Image comparison data:
----

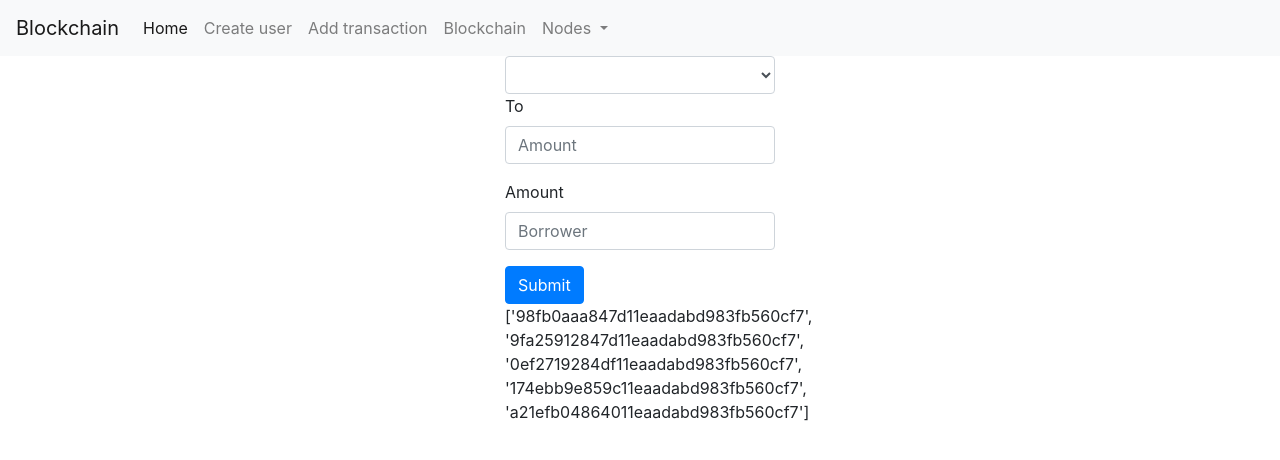
Repository: ivan151/blockchain
Page: http://localhost/transaction/
These files come from the project's save history. The page is drawn as it stood at one moment and after the next save; the edit follows.
The browser window is 1280 px wide. The pictures show the whole page.
The page is served by the project's application, run on Flask 3 (main.py). The page reads the database file committed with the project.

Above is the page before, as saved 2020-04-24 12:32:43.

After the next save:
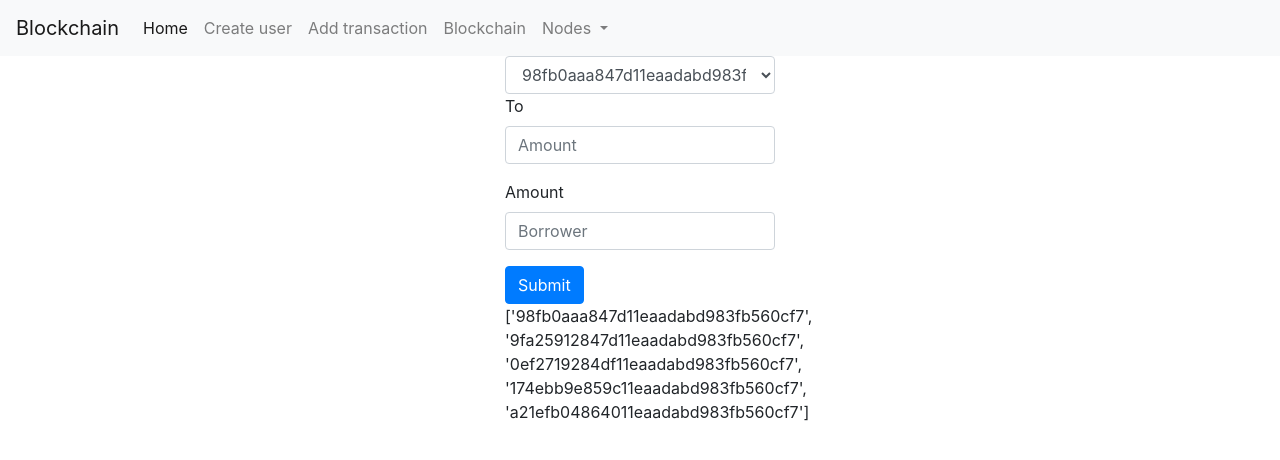
Saved 50 s later.
--- a/templates/transactions.html
+++ b/templates/transactions.html
@@ -6,8 +6,8 @@
         <select class="form-control" id="exampleFormControlSelect1">
 
             <option>
-                {% for user in users %}
-                {{user}}
+                {% for key in keys %}
+                {{key}}
                 {% endfor %}
             </option>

----

WORK TASK:
Check each line above for "transactions" and please state only how many have it.

ANSWER SECTION:
2